Simon Bacon is a Professor in the Department of Health Kinesiology and Applied Physiology at Concordia University. His research deals with the impact of health behaviours and lifestyle (e.g., physical activity, diet, weight management, stress) on chronic diseases (e.g., obesity, cardiovascular disease, and chronic lung disease). He utilises multiple methodologies including epidemiological, psychophysiological, systematic review, and behavioural trials designs. Currently, Dr. Bacon is the CIHR SPOR Mentoring Chair in Innovative, Patient-Oriented, Behavioural Clinical Trials and a fellow of the Obesity Society, the Canadian Cardiovascular Society, and the Academy of Behavioral Medicine Research. Prior to joining Concordia he completed his postdoctoral studies at the Duke University Medical Center, McGill University, Hôpital du Sacré-Coeur de Montréal, and the Montreal Heart Institute. In addition to Concordia, Dr. Bacon is co-director of the Montreal Behavioural Medicine Centre (www.mbmc-cmcm.ca), a researcher at the Centre intégré universitaire de santé et de services sociaux du Nord-de-l'Île-de-Montréal (CIUSSS-NIM: ciusss-nordmtl.gouv.qc.ca/votre-ciusss/centres-de-recherche/), and co-leads the International Behavioural Trials Network (www.IBTNetwork.org).

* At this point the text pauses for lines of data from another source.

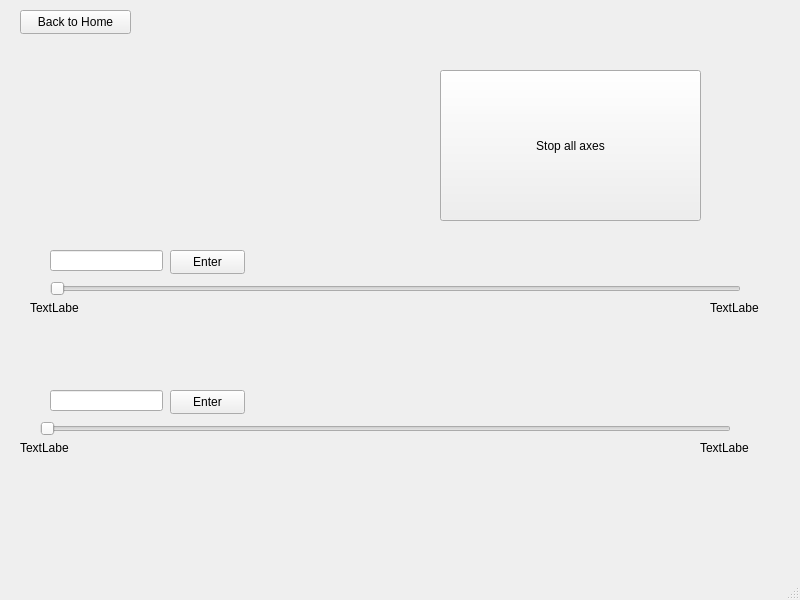
rferrer12/AutoTests, file FreeWindow.ui: the form before one commit.
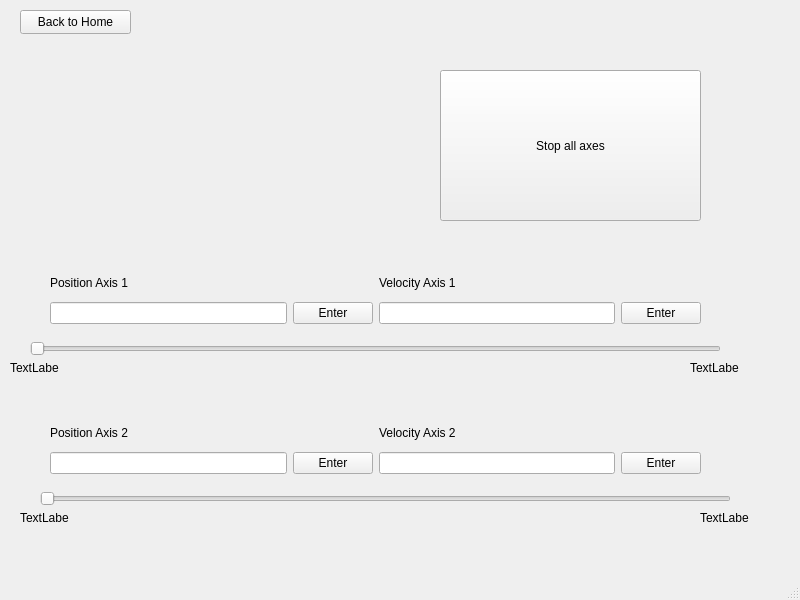
The form after the commit.

Diff of the .ui file:
```diff
--- a/FreeWindow.ui
+++ b/FreeWindow.ui
@@ -17,8 +17,8 @@
    <widget class="QSlider" name="axis1Slider">
     <property name="geometry">
      <rect>
-      <x>50</x>
-      <y>280</y>
+      <x>30</x>
+      <y>340</y>
       <width>691</width>
       <height>18</height>
      </rect>
@@ -43,8 +43,8 @@
    <widget class="QLabel" name="minPos1Label">
     <property name="geometry">
      <rect>
-      <x>30</x>
-      <y>300</y>
+      <x>10</x>
+      <y>360</y>
       <width>49</width>
       <height>16</height>
      </rect>
@@ -56,8 +56,8 @@
    <widget class="QLabel" name="maxPos1Label">
     <property name="geometry">
      <rect>
-      <x>710</x>
-      <y>300</y>
+      <x>690</x>
+      <y>360</y>
       <width>49</width>
       <height>16</height>
      </rect>
@@ -66,34 +66,11 @@
      <string>TextLabel</string>
     </property>
    </widget>
-   <widget class="QLineEdit" name="pos1lineEdit">
-    <property name="geometry">
-     <rect>
-      <x>50</x>
-      <y>250</y>
-      <width>113</width>
-      <height>21</height>
-     </rect>
-    </property>
-   </widget>
-   <widget class="QPushButton" name="setPos1Button">
-    <property name="geometry">
-     <rect>
-      <x>170</x>
-      <y>250</y>
-      <width>75</width>
-      <height>24</height>
-     </rect>
-    </property>
-    <property name="text">
-     <string>Enter</string>
-    </property>
-   </widget>
    <widget class="QLabel" name="maxPos2Label">
     <property name="geometry">
      <rect>
       <x>700</x>
-      <y>440</y>
+      <y>510</y>
       <width>49</width>
       <height>16</height>
      </rect>
@@ -106,7 +83,7 @@
     <property name="geometry">
      <rect>
       <x>40</x>
-      <y>420</y>
+      <y>490</y>
       <width>691</width>
       <height>18</height>
      </rect>
@@ -119,7 +96,7 @@
     <property name="geometry">
      <rect>
       <x>20</x>
-      <y>440</y>
+      <y>510</y>
       <width>49</width>
       <height>16</height>
      </rect>
@@ -128,29 +105,6 @@
      <string>TextLabel</string>
     </property>
    </widget>
-   <widget class="QLineEdit" name="pos2lineEdit">
-    <property name="geometry">
-     <rect>
-      <x>50</x>
-      <y>390</y>
-      <width>113</width>
-      <height>21</height>
-     </rect>
-    </property>
-   </widget>
-   <widget class="QPushButton" name="setPos2Button">
-    <property name="geometry">
-     <rect>
-      <x>170</x>
-      <y>390</y>
-      <width>75</width>
-      <height>24</height>
-     </rect>
-    </property>
-    <property name="text">
-     <string>Enter</string>
-    </property>
-   </widget>
    <widget class="QPushButton" name="stopButton">
     <property name="geometry">
      <rect>
@@ -164,6 +118,188 @@
      <string>Stop all axes</string>
     </property>
    </widget>
+   <widget class="QWidget" name="layoutWidget">
+    <property name="geometry">
+     <rect>
+      <x>50</x>
+      <y>420</y>
+      <width>651</width>
+      <height>54</height>
+     </rect>
+    </property>
+    <layout class="QVBoxLayout" name="verticalLayout_2">
+     <item>
+      <layout class="QHBoxLayout" name="horizontalLayout_8">
+       <item>
+        <widget class="QLabel" name="label_3">
+         <property name="text">
+          <string>Position Axis 2</string>
+         </property>
+        </widget>
+       </item>
+       <item>
+        <widget class="QLabel" name="label_4">
+         <property name="text">
+          <string>Velocity Axis 2</string>
+         </property>
+        </widget>
+       </item>
+      </layout>
+     </item>
+     <item>
+      <layout class="QHBoxLayout" name="horizontalLayout_9">
+       <item>
+        <layout class="QHBoxLayout" name="horizontalLayout_10">
+         <item>
+          <widget class="QLineEdit" name="pos2lineEdit">
+           <property name="sizePolicy">
+            <sizepolicy hsizetype="Expanding" vsizetype="Fixed">
+             <horstretch>0</horstretch>
+             <verstretch>0</verstretch>
+            </sizepolicy>
+           </property>
+          </widget>
+         </item>
+         <item>
+          <widget class="QPushButton" name="setPos2Button">
+           <property name="sizePolicy">
+            <sizepolicy hsizetype="Fixed" vsizetype="Fixed">
+             <horstretch>0</horstretch>
+             <verstretch>0</verstretch>
+            </sizepolicy>
+           </property>
+           <property name="text">
+            <string>Enter</string>
+           </property>
+          </widget>
+         </item>
+        </layout>
+       </item>
+       <item>
+        <layout class="QHBoxLayout" name="horizontalLayout_11">
+         <item>
+          <widget class="QLineEdit" name="vel2lineEdit">
+           <property name="sizePolicy">
+            <sizepolicy hsizetype="Expanding" vsizetype="Fixed">
+             <horstretch>0</horstretch>
+             <verstretch>0</verstretch>
+            </sizepolicy>
+           </property>
+           <property name="contextMenuPolicy">
+            <enum>Qt::NoContextMenu</enum>
+           </property>
+          </widget>
+         </item>
+         <item>
+          <widget class="QPushButton" name="setVel2Button">
+           <property name="sizePolicy">
+            <sizepolicy hsizetype="Fixed" vsizetype="Fixed">
+             <horstretch>0</horstretch>
+             <verstretch>0</verstretch>
+            </sizepolicy>
+           </property>
+           <property name="text">
+            <string>Enter</string>
+           </property>
+          </widget>
+         </item>
+        </layout>
+       </item>
+      </layout>
+     </item>
+    </layout>
+   </widget>
+   <widget class="QWidget" name="">
+    <property name="geometry">
+     <rect>
+      <x>50</x>
+      <y>270</y>
+      <width>651</width>
+      <height>54</height>
+     </rect>
+    </property>
+    <layout class="QVBoxLayout" name="verticalLayout">
+     <item>
+      <layout class="QHBoxLayout" name="horizontalLayout_4">
+       <item>
+        <widget class="QLabel" name="label">
+         <property name="text">
+          <string>Position Axis 1</string>
+         </property>
+        </widget>
+       </item>
+       <item>
+        <widget class="QLabel" name="label_2">
+         <property name="text">
+          <string>Velocity Axis 1</string>
+         </property>
+        </widget>
+       </item>
+      </layout>
+     </item>
+     <item>
+      <layout class="QHBoxLayout" name="horizontalLayout_3">
+       <item>
+        <layout class="QHBoxLayout" name="horizontalLayout_2">
+         <item>
+          <widget class="QLineEdit" name="pos1lineEdit">
+           <property name="sizePolicy">
+            <sizepolicy hsizetype="Expanding" vsizetype="Fixed">
+             <horstretch>0</horstretch>
+             <verstretch>0</verstretch>
+            </sizepolicy>
+           </property>
+          </widget>
+         </item>
+         <item>
+          <widget class="QPushButton" name="setPos1Button">
+           <property name="sizePolicy">
+            <sizepolicy hsizetype="Fixed" vsizetype="Fixed">
+             <horstretch>0</horstretch>
+             <verstretch>0</verstretch>
+            </sizepolicy>
+           </property>
+           <property name="text">
+            <string>Enter</string>
+           </property>
+          </widget>
+         </item>
+        </layout>
+       </item>
+       <item>
+        <layout class="QHBoxLayout" name="horizontalLayout">
+         <item>
+          <widget class="QLineEdit" name="vel1lineEdit">
+           <property name="sizePolicy">
+            <sizepolicy hsizetype="Expanding" vsizetype="Fixed">
+             <horstretch>0</horstretch>
+             <verstretch>0</verstretch>
+            </sizepolicy>
+           </property>
+           <property name="contextMenuPolicy">
+            <enum>Qt::NoContextMenu</enum>
+           </property>
+          </widget>
+         </item>
+         <item>
+          <widget class="QPushButton" name="setVel1Button">
+           <property name="sizePolicy">
+            <sizepolicy hsizetype="Fixed" vsizetype="Fixed">
+             <horstretch>0</horstretch>
+             <verstretch>0</verstretch>
+            </sizepolicy>
+           </property>
+           <property name="text">
+            <string>Enter</string>
+           </property>
+          </widget>
+         </item>
+        </layout>
+       </item>
+      </layout>
+     </item>
+    </layout>
+   </widget>
   </widget>
   <widget class="QMenuBar" name="menubar">
    <property name="geometry">
```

In the absence of a vaccine, treatment or cure, the key to slowing the spread of COVID-19 is adherence to behaviour-based, public health policies. However, adherence to many policies comes with significant personal, social and economic costs that may undermine adherence. Understanding the determinants of adherence may help inform policy and communication strategies around the world. The iCARE study (www.mbmc-cmcm.ca/covid19) is an ongoing, multi-wave Canadian-led international cross-sectional survey on public awareness, attitudes, concerns and behavioural responses to COVID-19 public health policies which is connected to COVID-19 cases data, policy measures data, and mobility data. The study uses behavioural medicine based theory to provide data-driven recommendations to local and international governments on how to optimise policy and communication strategies to improve policy adherence and health, economic, and quality of life outcomes associated with COVID-19. The talk will cover the design on the study and some initial results, detailing how these results can be utilised to engage more individuals to participate in COVID-19 mitigation measures.